Indeed for many years and centuries the people of Israel found blessing in the Lord through the ministry of his priests and through their worship in the Temple—a place Jesus himself knew from his boyhood. God was faithful to his promise and he truly spoke to his people through the prophets from Moses to John the Baptist, the last of the prophets. Finally, “in these last days, God has spoken to us through the Son” to bring his prophecy to fulfillment; or as St. Paul puts it, “God sent his Son, born of a woman, born under the law, to ransom those under the law, so that we might receive adoption” (Gal 4:4).
This Son would be the new and definitive source of blessing for all Israel and even for the gentile nations. Mary for her part had the humility and the wisdom to recognize that in spite of how much it staggered her mind, the very Lord who spoke to Moses and the Israelites in the days of Numbers was the same as her infant Son, whom she carried to a priest in order that he might be admitted through circumcision as a child of the Mosaic law and thus complete the law and bring all nations to the salvation the law promised. In the gospel we hear: “When eight days were completed for his circumcision, he was named Jesus, the name given him by the angel” (Luke 2:21).

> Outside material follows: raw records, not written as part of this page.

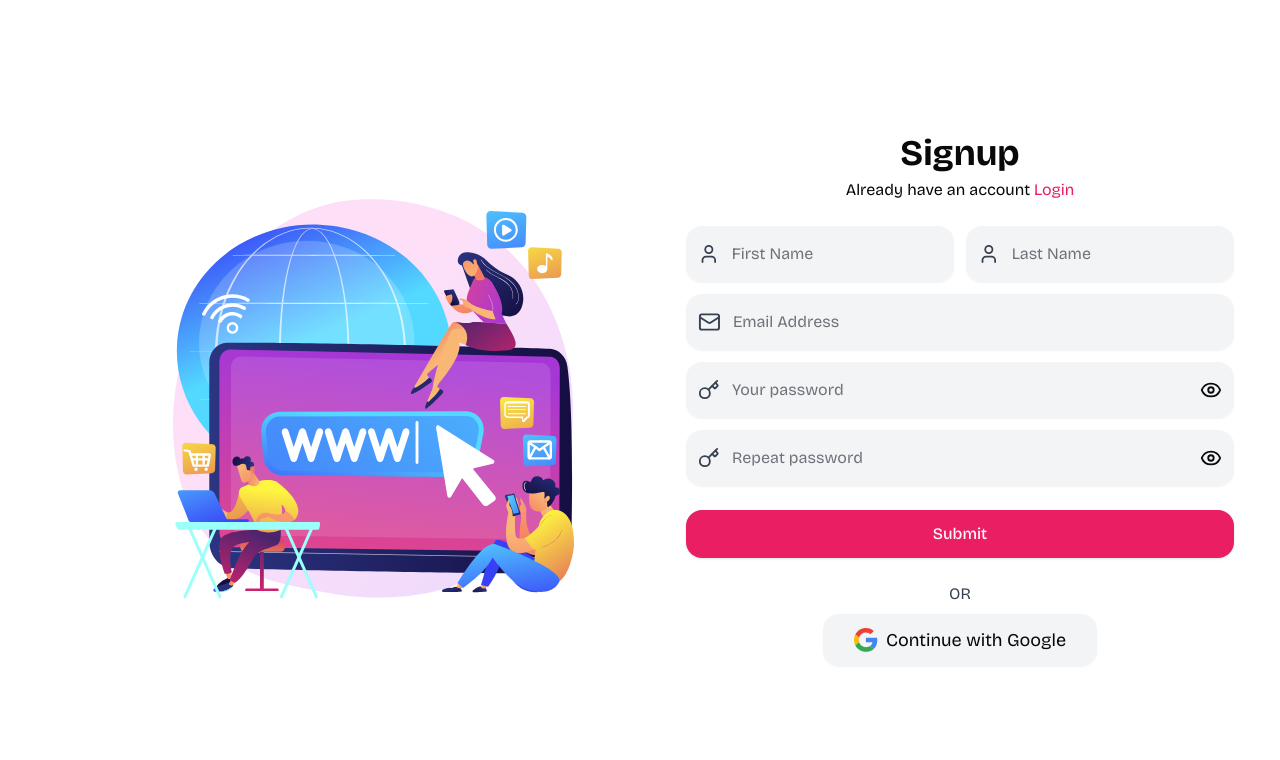
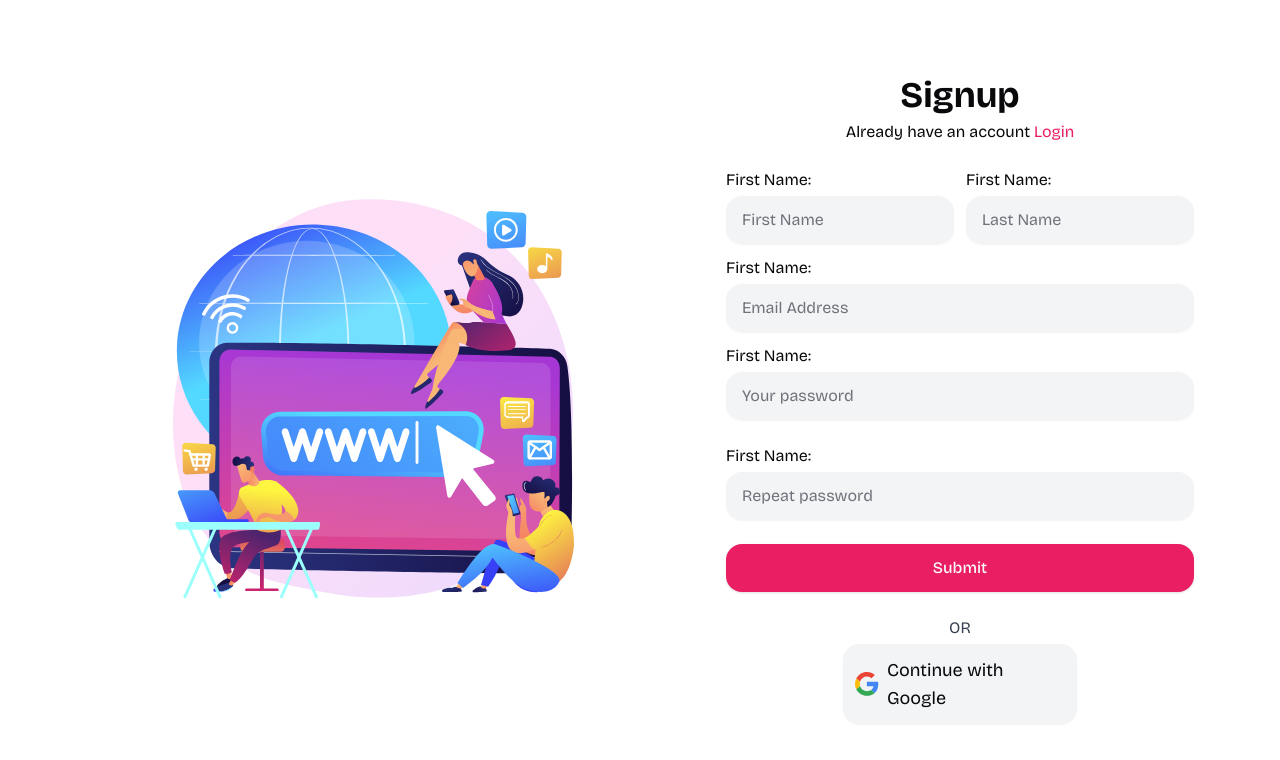
Before and after one commit to fisayo-dev/bookmark-hub, a Next.js app: page /signup in a window 1280 px wide. Shown: the top 760 px of the page. Built offline with nearby package versions, Linux system fonts and the light colour scheme.

Commit message:
modifying form input style

```diff
--- a/app/(form)/signup/page.tsx
+++ b/app/(form)/signup/page.tsx
@@ -16,44 +16,32 @@ const page = () => {
       </div>
       <div className="grid gap-3">
         <div className="grid gap-3 grid-cols-2">
-          <div className="p-3 border-1 rounded-2xl bg-gray-100 shadow-sm">
-            <div className="flex items-center">
-              <User className="text-gray-700"/>
-              <Input placeholder="First Name" type="text"/>
-            </div>
+            <div className="grid gap-1">
+              <label>First Name:</label>
+              <Input className="border-1 rounded-2xl bg-gray-100 shadow-sm" placeholder="First Name" type="text"/>
           </div>
-          <div className="p-3 border-1 rounded-2xl bg-gray-100 shadow-sm">
-            <div className="flex items-center">
-              <User className="text-gray-700"/>
-              <Input placeholder="Last Name" type="text"/>
-            </div>
+            <div className="grid gap-1">
+              <label>First Name:</label>
+              <Input className="border-1 rounded-2xl bg-gray-100 shadow-sm" placeholder="Last Name" type="text"/>
           </div>
         </div>
-        <div className="p-3 border-1 rounded-2xl bg-gray-100 shadow-sm">
-            <div className="flex items-center">
-              <Mail className="text-gray-700"/>
-              <Input placeholder="Email Address" type="email"/>
+            <div className="grid gap-1">
+              <label>First Name:</label>
+              <Input className="border-1 rounded-2xl bg-gray-100 shadow-sm" placeholder="Email Address" type="email"/>
+        </div>
+            <div className="grid gap-1">
+              <label>First Name:</label>
+              <Input className="border-1 rounded-2xl bg-gray-100 shadow-sm" placeholder="Your password" type="password" />
             </div>
         </div>
-        <div className="p-3 border-1 rounded-2xl bg-gray-100 shadow-sm">
-            <div className="flex items-center">
-              <Key className="text-gray-700"/>
-              <Input placeholder="Your password" type="password" />
-              <Eye />
-            </div>
-        </div>
-        <div className="p-3 border-1 rounded-2xl bg-gray-100 shadow-sm">
-            <div className="flex items-center">
-              <Key className="text-gray-700"/>
-              <Input placeholder="Repeat password" type="password"/>
-                <Eye />
-            </div>
-        </div>
-      </div>
+          <div className="grid gap-1">
+            <label>First Name:</label>
+            <Input className="border-1 rounded-2xl bg-gray-100 shadow-sm" placeholder="Repeat password" type="password"/>
+          </div>
         <Button className="flex items-center gap-2">
           <p>Submit</p>
       </Button>
-      <div className="grid gap-2">
+      <div className="grid gap-1">
 
       <p className="text-center text-gray-700">OR</p>
       <div className="md:w-2/4 md:mx-auto p-3 border-1 cursor-pointer rounded-2xl bg-gray-100 hover:bg-gray-200 shadow-sm">
--- a/components/ui/input.tsx
+++ b/components/ui/input.tsx
@@ -8,7 +8,7 @@ const Input = React.forwardRef<HTMLInputElement, React.ComponentProps<"input">>(
       <input
         type={type}
         className={cn(
-          "flex w-full rounded-md bg-transparent px-3 py-1 text-base  transition-colors file:border-0 file:bg-transparent file:text-sm file:font-medium file:text-foreground placeholder:text-muted-foreground focus-visible:outline-none  disabled:cursor-not-allowed disabled:opacity-50 ",
+          "flex w-full rounded-md bg-transparent px-4 py-3 text-base  transition-colors file:border-0 file:bg-transparent file:text-sm file:font-medium file:text-foreground placeholder:text-muted-foreground focus:ring-2 focus:ring-pink-600 focus-visible:outline-none  disabled:cursor-not-allowed disabled:opacity-50 ",
           className
         )}
         ref={ref}
```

Jesus, whose name means “salvation,” was the Son who extended the promise of God to all the nations; Mary was the Mother whose peaceful acceptance of God’s will—“be it done unto me according to your word” (Luke 1:38)—led to the completion of the Lord’s plan and thus she is rightly honored this day as the Mother of God. The blessing first came to Israel through the prophetic and priestly words of Numbers; the blessing now comes to all through Jesus, our “salvation”. Let us give thanks today that in the mystery of God’s plan for our salvation Mary was chosen to bring her maternal strength and devotion together with the Lord’s grace—so that she may be mother to all who seek her intercession, and so that truly all nations and all generations may call her “blessed” (Luke 1:48).
Father Edward Mazich, O.S.B.